Change listing data:
--- START ---

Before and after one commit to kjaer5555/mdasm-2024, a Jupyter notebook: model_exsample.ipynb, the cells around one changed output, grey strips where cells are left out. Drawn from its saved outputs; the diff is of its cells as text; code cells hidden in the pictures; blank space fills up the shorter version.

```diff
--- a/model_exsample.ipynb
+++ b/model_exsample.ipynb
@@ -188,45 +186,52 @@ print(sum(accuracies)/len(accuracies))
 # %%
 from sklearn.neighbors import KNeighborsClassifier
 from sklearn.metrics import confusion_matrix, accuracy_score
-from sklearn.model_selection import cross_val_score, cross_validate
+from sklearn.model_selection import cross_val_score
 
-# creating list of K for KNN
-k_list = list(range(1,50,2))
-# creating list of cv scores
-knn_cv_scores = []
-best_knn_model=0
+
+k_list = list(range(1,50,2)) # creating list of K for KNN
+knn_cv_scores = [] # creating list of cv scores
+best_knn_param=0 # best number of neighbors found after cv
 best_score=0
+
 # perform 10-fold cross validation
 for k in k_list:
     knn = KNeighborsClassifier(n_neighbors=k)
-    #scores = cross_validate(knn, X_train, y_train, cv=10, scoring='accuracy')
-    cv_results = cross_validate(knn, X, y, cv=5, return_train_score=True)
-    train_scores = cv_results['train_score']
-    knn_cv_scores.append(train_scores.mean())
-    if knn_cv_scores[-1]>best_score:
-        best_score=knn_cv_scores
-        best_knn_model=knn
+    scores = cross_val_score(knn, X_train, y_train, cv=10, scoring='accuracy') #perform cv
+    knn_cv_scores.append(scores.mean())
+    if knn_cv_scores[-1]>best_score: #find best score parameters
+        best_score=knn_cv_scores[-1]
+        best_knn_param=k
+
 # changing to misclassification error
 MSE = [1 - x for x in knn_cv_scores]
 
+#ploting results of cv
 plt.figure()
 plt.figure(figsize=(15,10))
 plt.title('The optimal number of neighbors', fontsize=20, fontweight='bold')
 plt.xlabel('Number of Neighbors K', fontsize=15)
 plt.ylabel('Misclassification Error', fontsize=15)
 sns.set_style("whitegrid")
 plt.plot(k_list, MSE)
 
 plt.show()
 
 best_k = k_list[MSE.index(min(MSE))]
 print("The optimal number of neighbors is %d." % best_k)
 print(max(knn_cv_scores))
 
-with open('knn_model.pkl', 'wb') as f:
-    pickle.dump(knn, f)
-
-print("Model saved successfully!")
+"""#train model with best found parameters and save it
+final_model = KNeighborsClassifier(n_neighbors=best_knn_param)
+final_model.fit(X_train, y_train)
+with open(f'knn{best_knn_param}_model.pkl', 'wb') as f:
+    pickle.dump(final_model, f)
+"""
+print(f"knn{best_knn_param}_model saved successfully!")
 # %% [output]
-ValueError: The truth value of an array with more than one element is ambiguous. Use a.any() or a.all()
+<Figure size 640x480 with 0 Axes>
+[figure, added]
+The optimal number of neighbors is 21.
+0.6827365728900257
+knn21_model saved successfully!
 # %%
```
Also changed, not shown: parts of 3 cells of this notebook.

--- END ---

▶ **Task requirements**:
Copy whichever lines above contain the string "range".

▶ **Written reply**:
-k_list = list(range(1,50,2))
+k_list = list(range(1,50,2)) # creating list of K for KNN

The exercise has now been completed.